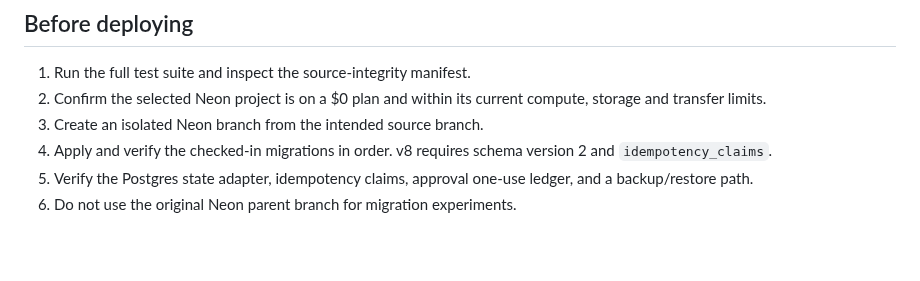
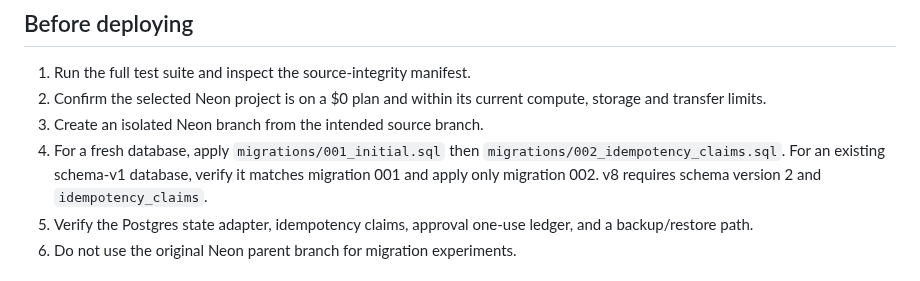
Before and after one commit to soueilouay-creator/uneXpected-, a Markdown page: DEPLOY.md, the part around the change. GitHub-like rendering; blank space fills up the shorter version.

Commit message:
docs: document baseline and additive migration sequence

```diff
--- a/DEPLOY.md
+++ b/DEPLOY.md
@@ -17,7 +17,7 @@ The checked-in `render.yaml` is a preview Blueprint with `plan: free` and `autoD
 1. Run the full test suite and inspect the source-integrity manifest.
 2. Confirm the selected Neon project is on a $0 plan and within its current compute, storage and transfer limits.
 3. Create an isolated Neon branch from the intended source branch.
-4. Apply and verify the checked-in migrations in order. v8 requires schema version 2 and `idempotency_claims`.
+4. For a fresh database, apply `migrations/001_initial.sql` then `migrations/002_idempotency_claims.sql`. For an existing schema-v1 database, verify it matches migration 001 and apply only migration 002. v8 requires schema version 2 and `idempotency_claims`.
 5. Verify the Postgres state adapter, idempotency claims, approval one-use ledger, and a backup/restore path.
 6. Do not use the original Neon parent branch for migration experiments.
 
```
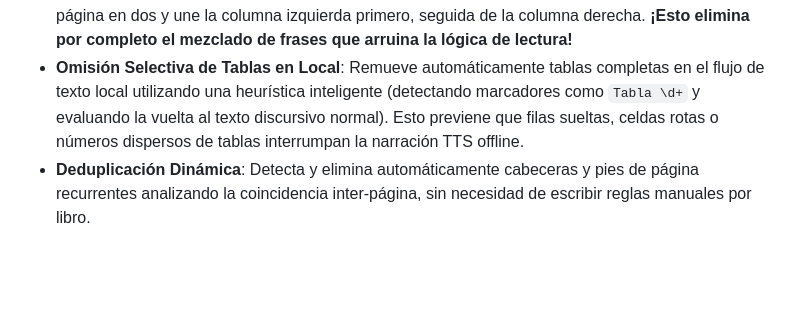
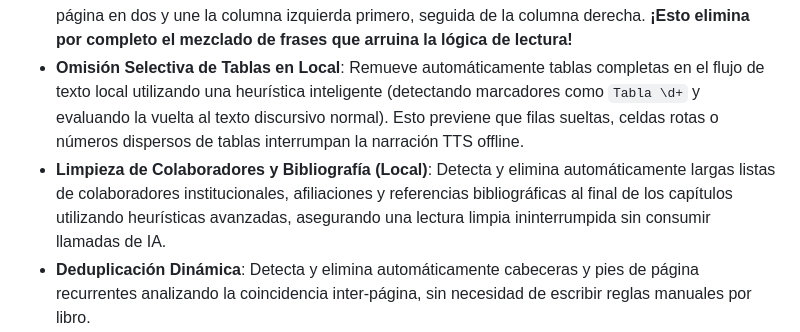
Before and after one commit to simonmedinapsiquiatra-bot/PDF-to-text-for-voice, a Markdown page: README.md, the part around the change. Rendered like a GitHub page; blank space fills up the shorter version.

Commit message:
feat: implementar omision local de referencias bibliograficas y listas de autores; actualizar README

```diff
--- a/README.md
+++ b/README.md
@@ -15,6 +15,7 @@ El usuario carga un archivo PDF en el navegador mediante drag-and-drop. De inmed
 *   **Extracción Paralela Local**: Extrae texto usando PDF.js en paralelo (hasta 3 hilos concurrentes).
 *   **Detección e Hilado de Doble Columna (Multi-column segmenter)**: Analiza el histograma de coordenadas horizontales (`x`) de todos los fragmentos y calcula el espacio del canal central (gutter). Si detecta un diseño de doble columna (menos del 15% de líneas cruzando el centro), segmenta la página en dos y une la columna izquierda primero, seguida de la columna derecha. **¡Esto elimina por completo el mezclado de frases que arruina la lógica de lectura!**
 *   **Omisión Selectiva de Tablas en Local**: Remueve automáticamente tablas completas en el flujo de texto local utilizando una heurística inteligente (detectando marcadores como `Tabla \d+` y evaluando la vuelta al texto discursivo normal). Esto previene que filas sueltas, celdas rotas o números dispersos de tablas interrumpan la narración TTS offline.
+*   **Limpieza de Colaboradores y Bibliografía (Local)**: Detecta y elimina automáticamente largas listas de colaboradores institucionales, afiliaciones y referencias bibliográficas al final de los capítulos utilizando heurísticas avanzadas, asegurando una lectura limpia ininterrumpida sin consumir llamadas de IA.
 *   **Deduplicación Dinámica**: Detecta y elimina automáticamente cabeceras y pies de página recurrentes analizando la coincidencia inter-página, sin necesidad de escribir reglas manuales por libro.
 *   **Reconstrucción de Párrafos**: Elimina los saltos de línea molestos de PDF si la línea anterior no termina en puntuación fuerte, generando párrafos continuos y naturales.
 *   **Fusión Inteligente de Guiones (De-hyphenation)**: Une palabras cortadas por límites de margen (ej. `medi- \ncina` a `medicina`).
```
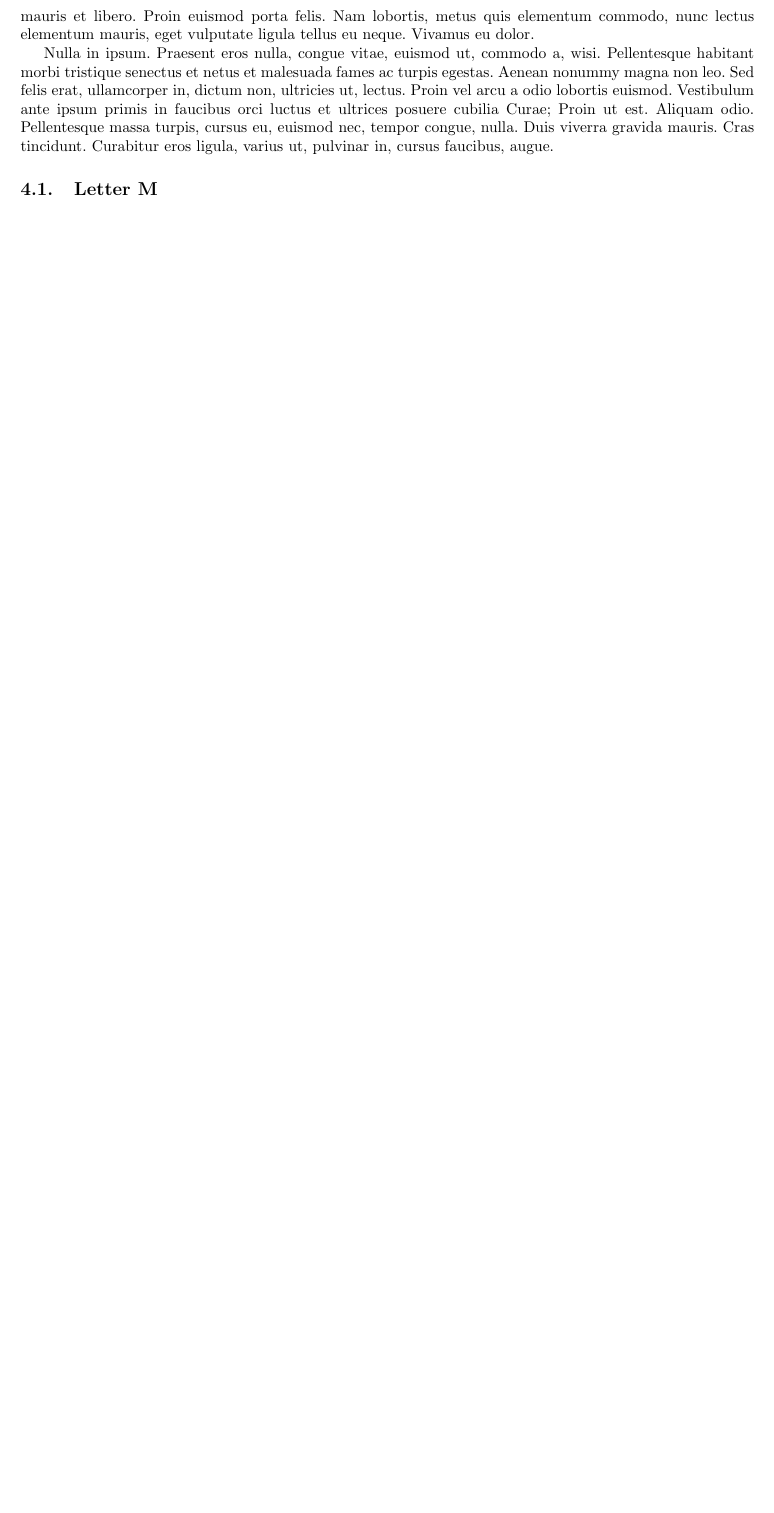
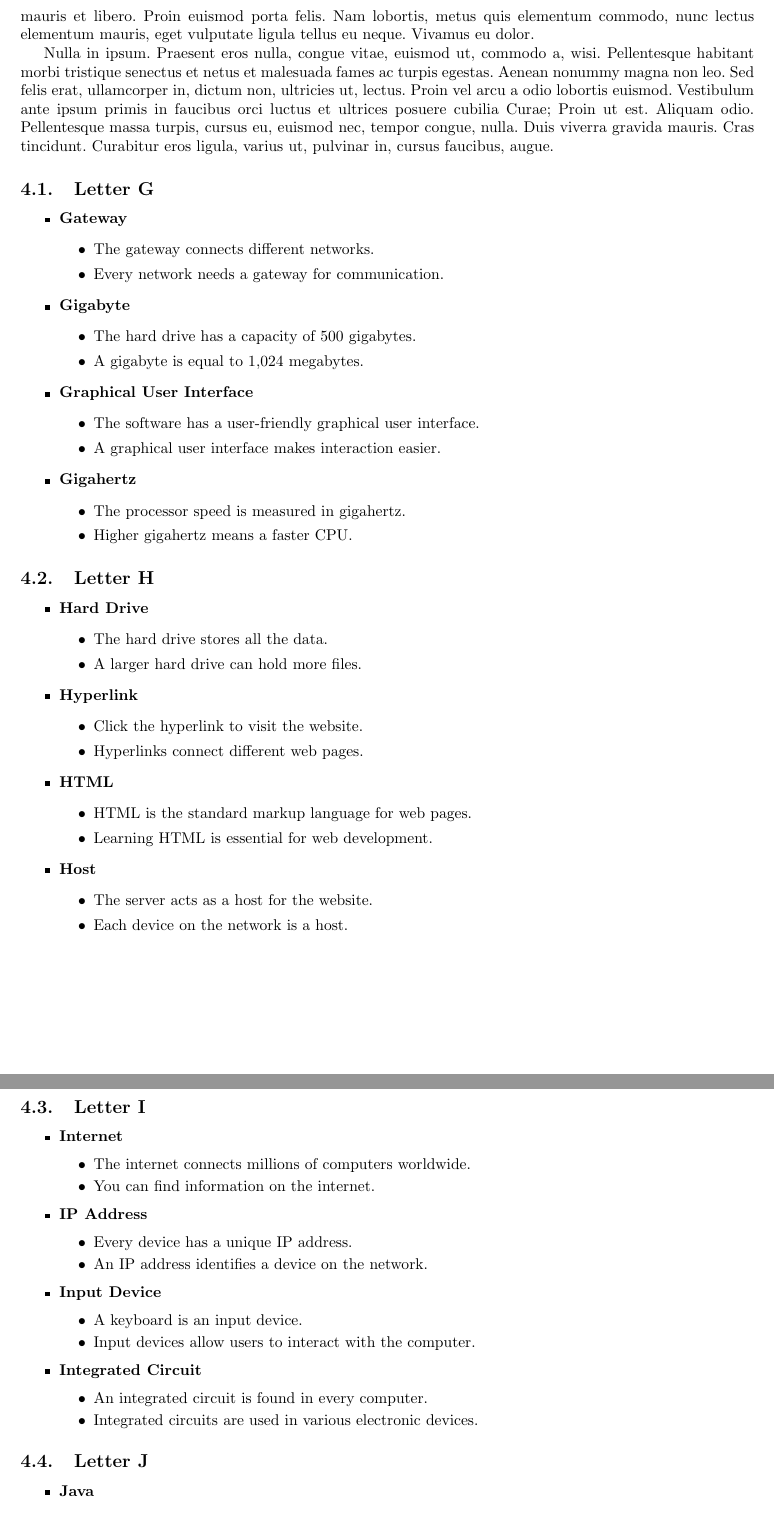
Before and after one commit to yhuayhuahi/TIF-ingles, a LaTeX document (main.tex, which reads desarrollo.tex): part of page 4 of 7 before the commit and two parts of pages 4 and 5 of 9 after it, the two joined at a grey line, cut so that both start at the same text, the shorter picture padded with empty space. Compiled offline with pdfLaTeX.

Commit message:
se agrego g - h - i - j - k - l

```diff
--- a/desarrollo.tex
+++ b/desarrollo.tex
@@ -27,3 +27,98 @@
 
 \section{CUERPO DE LA INVESTIGACIÓN}
 \lipsum[13-15]
+% Subseccion letra G
+\subsection{Letter G}
+\begin{itemize}
+    % Gateway
+    \item \textbf{Gateway}
+    \begin{itemize}
+        \item The gateway connects different networks.
+        \item Every network needs a gateway for communication.
+    \end{itemize}
+    % Gigabyte
+    \item \textbf{Gigabyte}
+    \begin{itemize}
+        \item The hard drive has a capacity of 500 gigabytes.
+        \item A gigabyte is equal to 1,024 megabytes.
+    \end{itemize}
+    % Graphical User Interface
+    \item \textbf{Graphical User Interface}
+    \begin{itemize}
+        \item The software has a user-friendly graphical user interface.
+        \item A graphical user interface makes interaction easier.
+    \end{itemize}
+    % GigaHertz
+    \item \textbf{Gigahertz}
+    \begin{itemize}
+        \item The processor speed is measured in gigahertz.
+        \item Higher gigahertz means a faster CPU.
+    \end{itemize}
+\end{itemize}
+
+% Subseccion letra H
+\subsection{Letter H}
+\begin{itemize}
+    % Hard Drive
+    \item \textbf{Hard Drive}
+    \begin{itemize}
+        \item The hard drive stores all the data.
+        \item A larger hard drive can hold more files.
+    \end{itemize}
+    % Hyperlink
+    \item \textbf{Hyperlink}
+    \begin{itemize}
+        \item Click the hyperlink to visit the website.
+        \item Hyperlinks connect different web pages.
+    \end{itemize}
+    % HTML
+    \item \textbf{HTML}
+    \begin{itemize}
+        \item HTML is the standard markup language for web pages.
+        \item Learning HTML is essential for web development.
+    \end{itemize}
+    % Host
+    \item \textbf{Host}
+    \begin{itemize}
+        \item The server acts as a host for the website.
+        \item Each device on the network is a host.
+    \end{itemize}
+\end{itemize}
+
+% Subseccion letra I
+\subsection{Letter I}
+\begin{itemize}
+    % Internet
+    \item \textbf{Internet}
+    \begin{itemize}
+        \item The internet connects millions of computers worldwide.
+        \item You can find information on the internet.
+    \end{itemize}
+    % IP Address
+    \item \textbf{IP Address}
+    \begin{itemize}
+        \item Every device has a unique IP address.
+        \item An IP address identifies a device on the network.
+    \end{itemize}
+    % Input Device
+    \item \textbf{Input Device}
+    \begin{itemize}
+        \item A keyboard is an input device.
+        \item Input devices allow users to interact with the computer.
+    \end{itemize}
+    % Integrated Circuit
+    \item \textbf{Integrated Circuit}
+    \begin{itemize}
+        \item An integrated circuit is found in every computer.
+        \item Integrated circuits are used in various electronic devices.
+    \end{itemize}
+\end{itemize}
+
+% Subseccion letra J
+\subsection{Letter J}
+\begin{itemize}
+    % Java
+    \item \textbf{Java}
+    \begin{itemize}
+        \item Java is a popular programming language.
+        \item Many applications are developed using Java.
@@ -29,0 +180,2 @@
+    \begin{itemize}
+        \item Linux is an open-source operating system.
```
Also changed, not shown: desarrollo.tex (76 more changed lines).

*INSTRUCTIONS FOR THE TASK:*
Could the entries above be restated word for word, with the pictures left out?

*RESPONSE:*
Before and after one commit to soueilouay-creator/uneXpected-, a Markdown page: DEPLOY.md, the part around the change. GitHub-like rendering; blank space fills up the shorter version.

Commit message:
docs: document baseline and additive migration sequence

```diff
--- a/DEPLOY.md
+++ b/DEPLOY.md
@@ -17,7 +17,7 @@ The checked-in `render.yaml` is a preview Blueprint with `plan: free` and `autoD
 1. Run the full test suite and inspect the source-integrity manifest.
 2. Confirm the selected Neon project is on a $0 plan and within its current compute, storage and transfer limits.
 3. Create an isolated Neon branch from the intended source branch.
-4. Apply and verify the checked-in migrations in order. v8 requires schema version 2 and `idempotency_claims`.
+4. For a fresh database, apply `migrations/001_initial.sql` then `migrations/002_idempotency_claims.sql`. For an existing schema-v1 database, verify it matches migration 001 and apply only migration 002. v8 requires schema version 2 and `idempotency_claims`.
 5. Verify the Postgres state adapter, idempotency claims, approval one-use ledger, and a backup/restore path.
 6. Do not use the original Neon parent branch for migration experiments.
 
```
Before and after one commit to simonmedinapsiquiatra-bot/PDF-to-text-for-voice, a Markdown page: README.md, the part around the change. Rendered like a GitHub page; blank space fills up the shorter version.

Commit message:
feat: implementar omision local de referencias bibliograficas y listas de autores; actualizar README

```diff
--- a/README.md
+++ b/README.md
@@ -15,6 +15,7 @@ El usuario carga un archivo PDF en el navegador mediante drag-and-drop. De inmed
 *   **Extracción Paralela Local**: Extrae texto usando PDF.js en paralelo (hasta 3 hilos concurrentes).
 *   **Detección e Hilado de Doble Columna (Multi-column segmenter)**: Analiza el histograma de coordenadas horizontales (`x`) de todos los fragmentos y calcula el espacio del canal central (gutter). Si detecta un diseño de doble columna (menos del 15% de líneas cruzando el centro), segmenta la página en dos y une la columna izquierda primero, seguida de la columna derecha. **¡Esto elimina por completo el mezclado de frases que arruina la lógica de lectura!**
 *   **Omisión Selectiva de Tablas en Local**: Remueve automáticamente tablas completas en el flujo de texto local utilizando una heurística inteligente (detectando marcadores como `Tabla \d+` y evaluando la vuelta al texto discursivo normal). Esto previene que filas sueltas, celdas rotas o números dispersos de tablas interrumpan la narración TTS offline.
+*   **Limpieza de Colaboradores y Bibliografía (Local)**: Detecta y elimina automáticamente largas listas de colaboradores institucionales, afiliaciones y referencias bibliográficas al final de los capítulos utilizando heurísticas avanzadas, asegurando una lectura limpia ininterrumpida sin consumir llamadas de IA.
 *   **Deduplicación Dinámica**: Detecta y elimina automáticamente cabeceras y pies de página recurrentes analizando la coincidencia inter-página, sin necesidad de escribir reglas manuales por libro.
 *   **Reconstrucción de Párrafos**: Elimina los saltos de línea molestos de PDF si la línea anterior no termina en puntuación fuerte, generando párrafos continuos y naturales.
 *   **Fusión Inteligente de Guiones (De-hyphenation)**: Une palabras cortadas por límites de margen (ej. `medi- \ncina` a `medicina`).
```
Before and after one commit to yhuayhuahi/TIF-ingles, a LaTeX document (main.tex, which reads desarrollo.tex): part of page 4 of 7 before the commit and two parts of pages 4 and 5 of 9 after it, the two joined at a grey line, cut so that both start at the same text, the shorter picture padded with empty space. Compiled offline with pdfLaTeX.

Commit message:
se agrego g - h - i - j - k - l

```diff
--- a/desarrollo.tex
+++ b/desarrollo.tex
@@ -27,3 +27,98 @@
 
 \section{CUERPO DE LA INVESTIGACIÓN}
 \lipsum[13-15]
+% Subseccion letra G
+\subsection{Letter G}
+\begin{itemize}
+    % Gateway
+    \item \textbf{Gateway}
+    \begin{itemize}
+        \item The gateway connects different networks.
+        \item Every network needs a gateway for communication.
+    \end{itemize}
+    % Gigabyte
+    \item \textbf{Gigabyte}
+    \begin{itemize}
+        \item The hard drive has a capacity of 500 gigabytes.
+        \item A gigabyte is equal to 1,024 megabytes.
+    \end{itemize}
+    % Graphical User Interface
+    \item \textbf{Graphical User Interface}
+    \begin{itemize}
+        \item The software has a user-friendly graphical user interface.
+        \item A graphical user interface makes interaction easier.
+    \end{itemize}
+    % GigaHertz
+    \item \textbf{Gigahertz}
+    \begin{itemize}
+        \item The processor speed is measured in gigahertz.
+        \item Higher gigahertz means a faster CPU.
+    \end{itemize}
+\end{itemize}
+
+% Subseccion letra H
+\subsection{Letter H}
+\begin{itemize}
+    % Hard Drive
+    \item \textbf{Hard Drive}
+    \begin{itemize}
+        \item The hard drive stores all the data.
+        \item A larger hard drive can hold more files.
+    \end{itemize}
+    % Hyperlink
+    \item \textbf{Hyperlink}
+    \begin{itemize}
+        \item Click the hyperlink to visit the website.
+        \item Hyperlinks connect different web pages.
+    \end{itemize}
+    % HTML
+    \item \textbf{HTML}
+    \begin{itemize}
+        \item HTML is the standard markup language for web pages.
+        \item Learning HTML is essential for web development.
+    \end{itemize}
+    % Host
+    \item \textbf{Host}
+    \begin{itemize}
+        \item The server acts as a host for the website.
+        \item Each device on the network is a host.
+    \end{itemize}
+\end{itemize}
+
+% Subseccion letra I
+\subsection{Letter I}
+\begin{itemize}
+    % Internet
+    \item \textbf{Internet}
+    \begin{itemize}
+        \item The internet connects millions of computers worldwide.
+        \item You can find information on the internet.
+    \end{itemize}
+    % IP Address
+    \item \textbf{IP Address}
+    \begin{itemize}
+        \item Every device has a unique IP address.
+        \item An IP address identifies a device on the network.
+    \end{itemize}
+    % Input Device
+    \item \textbf{Input Device}
+    \begin{itemize}
+        \item A keyboard is an input device.
+        \item Input devices allow users to interact with the computer.
+    \end{itemize}
+    % Integrated Circuit
+    \item \textbf{Integrated Circuit}
+    \begin{itemize}
+        \item An integrated circuit is found in every computer.
+        \item Integrated circuits are used in various electronic devices.
+    \end{itemize}
+\end{itemize}
+
+% Subseccion letra J
+\subsection{Letter J}
+\begin{itemize}
+    % Java
+    \item \textbf{Java}
+    \begin{itemize}
+        \item Java is a popular programming language.
+        \item Many applications are developed using Java.
@@ -29,0 +180,2 @@
+    \begin{itemize}
+        \item Linux is an open-source operating system.
```
Also changed, not shown: desarrollo.tex (76 more changed lines).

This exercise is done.